Assignment:
Only lines holding the word "normative" are wanted. Copy them from the listing below.

*** Block opens ***

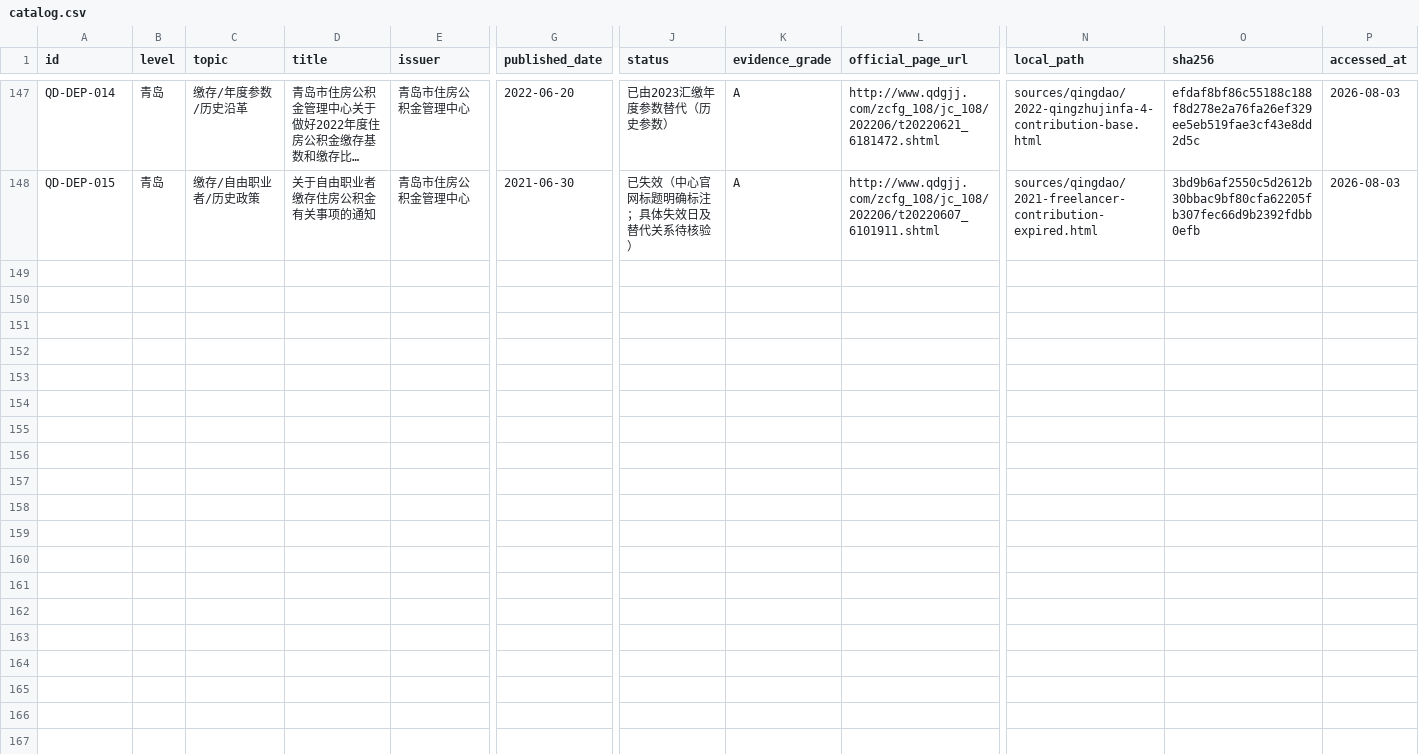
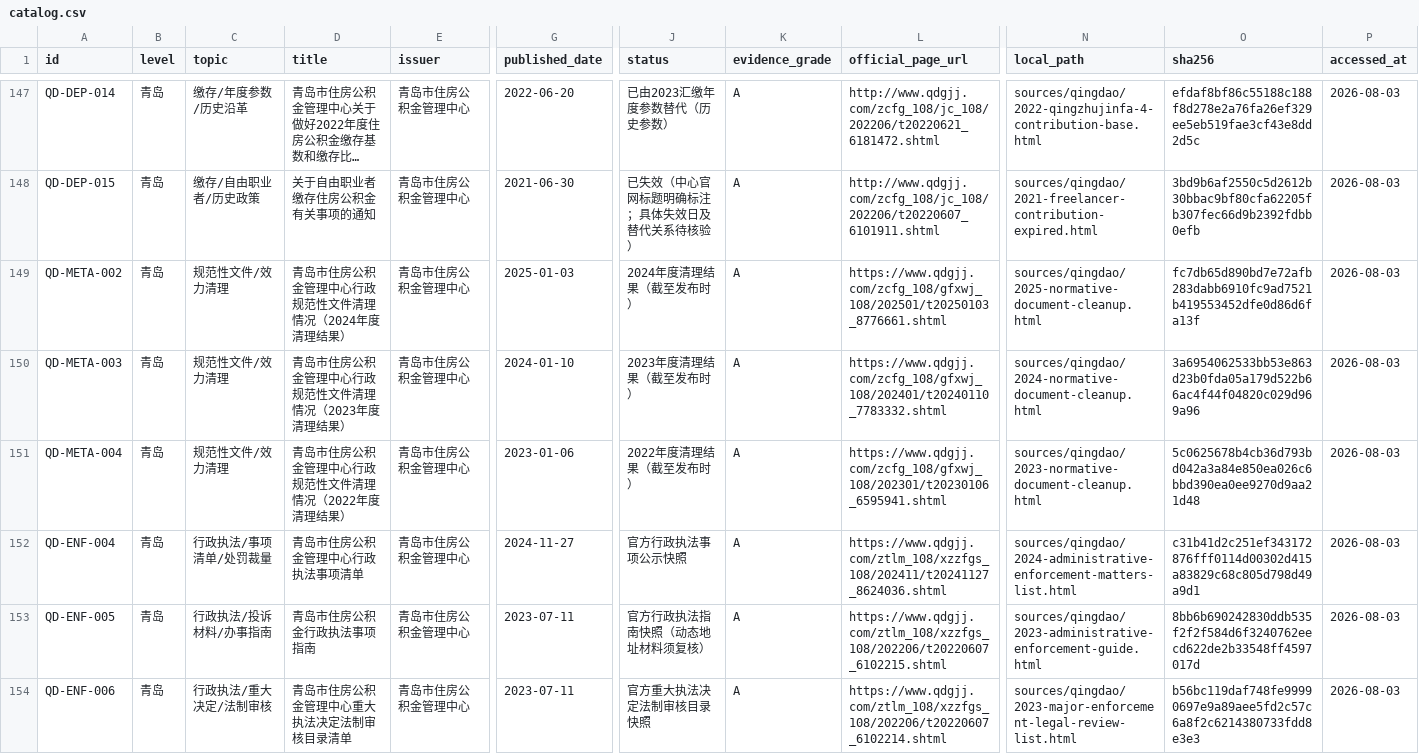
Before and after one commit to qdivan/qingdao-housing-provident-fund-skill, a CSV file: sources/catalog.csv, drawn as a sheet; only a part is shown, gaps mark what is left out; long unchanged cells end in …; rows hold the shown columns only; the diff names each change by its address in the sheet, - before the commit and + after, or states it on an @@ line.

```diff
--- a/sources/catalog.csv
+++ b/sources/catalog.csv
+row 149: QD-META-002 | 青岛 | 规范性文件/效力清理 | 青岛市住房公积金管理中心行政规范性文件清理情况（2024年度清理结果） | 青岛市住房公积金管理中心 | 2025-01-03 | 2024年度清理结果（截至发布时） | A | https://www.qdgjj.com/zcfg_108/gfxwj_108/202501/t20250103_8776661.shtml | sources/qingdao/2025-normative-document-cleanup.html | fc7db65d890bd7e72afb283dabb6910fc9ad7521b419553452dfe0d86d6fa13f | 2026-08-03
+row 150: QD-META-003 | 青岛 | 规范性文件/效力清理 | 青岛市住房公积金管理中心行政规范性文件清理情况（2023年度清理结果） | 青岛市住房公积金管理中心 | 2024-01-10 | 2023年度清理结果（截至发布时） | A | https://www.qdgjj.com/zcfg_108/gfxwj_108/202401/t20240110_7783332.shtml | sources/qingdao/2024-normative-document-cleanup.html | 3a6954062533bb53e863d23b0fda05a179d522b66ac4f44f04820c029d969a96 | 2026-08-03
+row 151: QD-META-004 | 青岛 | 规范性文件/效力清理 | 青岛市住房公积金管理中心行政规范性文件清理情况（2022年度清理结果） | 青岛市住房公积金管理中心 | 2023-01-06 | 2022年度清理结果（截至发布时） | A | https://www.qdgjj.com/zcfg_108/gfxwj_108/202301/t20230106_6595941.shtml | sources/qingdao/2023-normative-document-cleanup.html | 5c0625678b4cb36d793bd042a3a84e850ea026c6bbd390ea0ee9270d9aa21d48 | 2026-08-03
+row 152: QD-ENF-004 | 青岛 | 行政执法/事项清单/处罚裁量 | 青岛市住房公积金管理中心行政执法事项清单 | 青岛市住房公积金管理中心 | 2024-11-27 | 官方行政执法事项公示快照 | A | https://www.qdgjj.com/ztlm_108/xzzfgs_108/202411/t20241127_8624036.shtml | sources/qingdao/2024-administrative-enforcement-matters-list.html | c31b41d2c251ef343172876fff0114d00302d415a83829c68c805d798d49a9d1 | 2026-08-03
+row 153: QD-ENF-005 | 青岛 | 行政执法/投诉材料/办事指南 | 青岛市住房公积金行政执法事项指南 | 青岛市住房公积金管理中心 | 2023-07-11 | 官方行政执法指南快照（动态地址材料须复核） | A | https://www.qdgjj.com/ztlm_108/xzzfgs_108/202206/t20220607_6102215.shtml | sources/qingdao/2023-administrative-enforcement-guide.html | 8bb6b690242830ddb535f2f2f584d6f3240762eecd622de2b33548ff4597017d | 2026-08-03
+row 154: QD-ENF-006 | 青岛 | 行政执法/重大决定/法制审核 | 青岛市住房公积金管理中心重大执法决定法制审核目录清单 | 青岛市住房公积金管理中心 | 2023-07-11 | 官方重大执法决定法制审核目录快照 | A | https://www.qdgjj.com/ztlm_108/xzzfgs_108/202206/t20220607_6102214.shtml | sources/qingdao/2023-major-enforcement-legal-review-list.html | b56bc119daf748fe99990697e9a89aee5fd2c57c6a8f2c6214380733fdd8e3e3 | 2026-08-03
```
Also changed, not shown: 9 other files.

*** Block closes ***

Written response:
+row 149: QD-META-002 | 青岛 | 规范性文件/效力清理 | 青岛市住房公积金管理中心行政规范性文件清理情况（2024年度清理结果） | 青岛市住房公积金管理中心 | 2025-01-03 | 2024年度清理结果（截至发布时） | A | https://www.qdgjj.com/zcfg_108/gfxwj_108/202501/t20250103_8776661.shtml | sources/qingdao/2025-normative-document-cleanup.html | fc7db65d890bd7e72afb283dabb6910fc9ad7521b419553452dfe0d86d6fa13f | 2026-08-03
+row 150: QD-META-003 | 青岛 | 规范性文件/效力清理 | 青岛市住房公积金管理中心行政规范性文件清理情况（2023年度清理结果） | 青岛市住房公积金管理中心 | 2024-01-10 | 2023年度清理结果（截至发布时） | A | https://www.qdgjj.com/zcfg_108/gfxwj_108/202401/t20240110_7783332.shtml | sources/qingdao/2024-normative-document-cleanup.html | 3a6954062533bb53e863d23b0fda05a179d522b66ac4f44f04820c029d969a96 | 2026-08-03
+row 151: QD-META-004 | 青岛 | 规范性文件/效力清理 | 青岛市住房公积金管理中心行政规范性文件清理情况（2022年度清理结果） | 青岛市住房公积金管理中心 | 2023-01-06 | 2022年度清理结果（截至发布时） | A | https://www.qdgjj.com/zcfg_108/gfxwj_108/202301/t20230106_6595941.shtml | sources/qingdao/2023-normative-document-cleanup.html | 5c0625678b4cb36d793bd042a3a84e850ea026c6bbd390ea0ee9270d9aa21d48 | 2026-08-03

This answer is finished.